Consider the following example:

class Counter {
    private final Map<String, Integer> cache;
    private final String name;

    public Counter(String name, Map<String, Integer> cache) { = name;
        this.cache = cache;
    public final Integer next() {
        return cache.compute(name, (key, value) -> {
            if(Objects.isNull(value)) {
                return 0;
            } else {
                return value++;

This is slightly redesigned class from the post about equivalence. A counter class.

What is identity of the class? A pair of {name, cache}. Two instances provided with the same name and cache will behave like the one. Two instances provided with different name or cache will behave independently.

But at the same time, cache contents are not the identity of Counter. Only the reference to the cache is. That’s why immutability here is important only for the reference cache, which is made final. Not for the collection itself. On the contrary, making collection immutable would bring us troubles here, since the object would loose the only place where it can store the state of the counter it stands for. State, that is mutable by definition.

Collections from objects-data dualism perspective

As I stated before, code and data worlds are different in their nature. If we are saying that objects, as a representatives of code world, must be immutable, it doesn’t mean that we should apply the same principle to the data. We can’t get rid of one side in favour of another: both code and data are equally important. That’s why questions like “which collections are better” are dangerous and harmful. Both are useful in their niche.

Persistent collections have good characteristics in code world: they make work with them more predictable, testable and transparent. That’s what makes them good for keeping identity. But at data world, they lead to extra expences in terms of memory consumption and copying, and their immutable nature may cause inconveniences, when there are lots of writes on them.

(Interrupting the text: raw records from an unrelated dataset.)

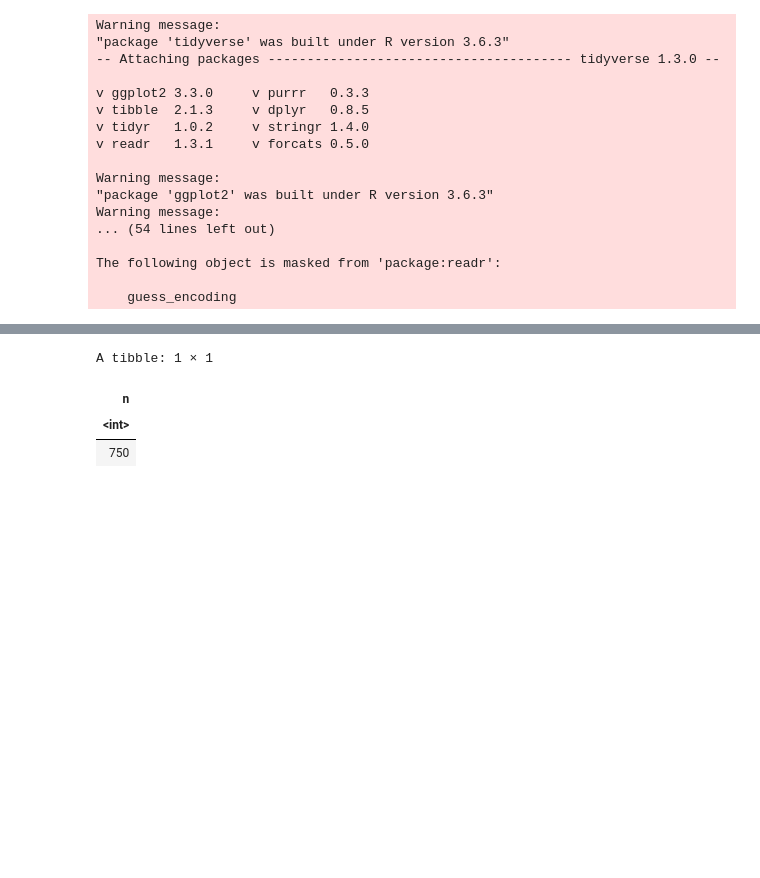
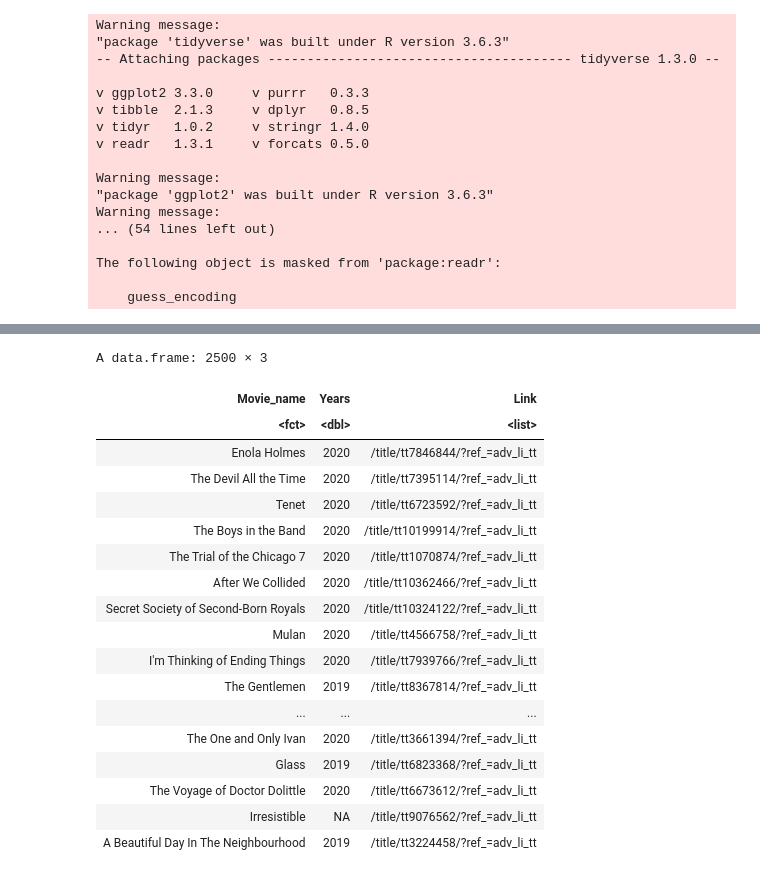
Before and after one commit to prasoons/ProjectDW, a Jupyter notebook: Getting_all_IMDB_data.ipynb, the cells around one changed output, grey strips where cells are left out. Saved outputs shown, nothing was run; the diff lists cells and outputs as text; code cells hidden in the pictures; blank space fills up the shorter version.

```diff
--- a/Getting_all_IMDB_data.ipynb
+++ b/Getting_all_IMDB_data.ipynb
@@ -261,7 +99,22 @@ Warning message in .f(.x[[i]], ...):
-# %%
-count(imdb_feature_films)
-# %% [output]
-A tibble: 1 × 1
-| n |
-| <int> |
-| 750 |
+# %%
+imdb_feature_films
+# %% [output]
+A data.frame: 2500 × 3
+| Movie_name | Years | Link |
+| <fct> | <dbl> | <list> |
+| Enola Holmes | 2020 | /title/tt7846844/?ref_=adv_li_tt |
+| The Devil All the Time | 2020 | /title/tt7395114/?ref_=adv_li_tt |
+| Tenet | 2020 | /title/tt6723592/?ref_=adv_li_tt |
+| The Boys in the Band | 2020 | /title/tt10199914/?ref_=adv_li_tt |
+| The Trial of the Chicago 7 | 2020 | /title/tt1070874/?ref_=adv_li_tt |
+| After We Collided | 2020 | /title/tt10362466/?ref_=adv_li_tt |
+| Secret Society of Second-Born Royals | 2020 | /title/tt10324122/?ref_=adv_li_tt |
+| Mulan | 2020 | /title/tt4566758/?ref_=adv_li_tt |
+| I'm Thinking of Ending Things | 2020 | /title/tt7939766/?ref_=adv_li_tt |
+| The Gentlemen | 2019 | /title/tt8367814/?ref_=adv_li_tt |
+| ... | ... | ... |
+| The One and Only Ivan | 2020 | /title/tt3661394/?ref_=adv_li_tt |
+| Glass | 2019 | /title/tt6823368/?ref_=adv_li_tt |
+| The Voyage of Doctor Dolittle | 2020 | /title/tt6673612/?ref_=adv_li_tt |
+| Irresistible | NA | /title/tt9076562/?ref_=adv_li_tt |
+| A Beautiful Day In The Neighbourhood | 2019 | /title/tt3224458/?ref_=adv_li_tt |
```
Also changed, not shown: parts of 15 cells of this notebook.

Mutable collections have decent characteristics in data world: they are fast, cheap and flexible. Which make them good candidates for keeping state in memory. But at code world, they are the source of undesirable side effects.

Don’t neglect one or the other, but choose wisely.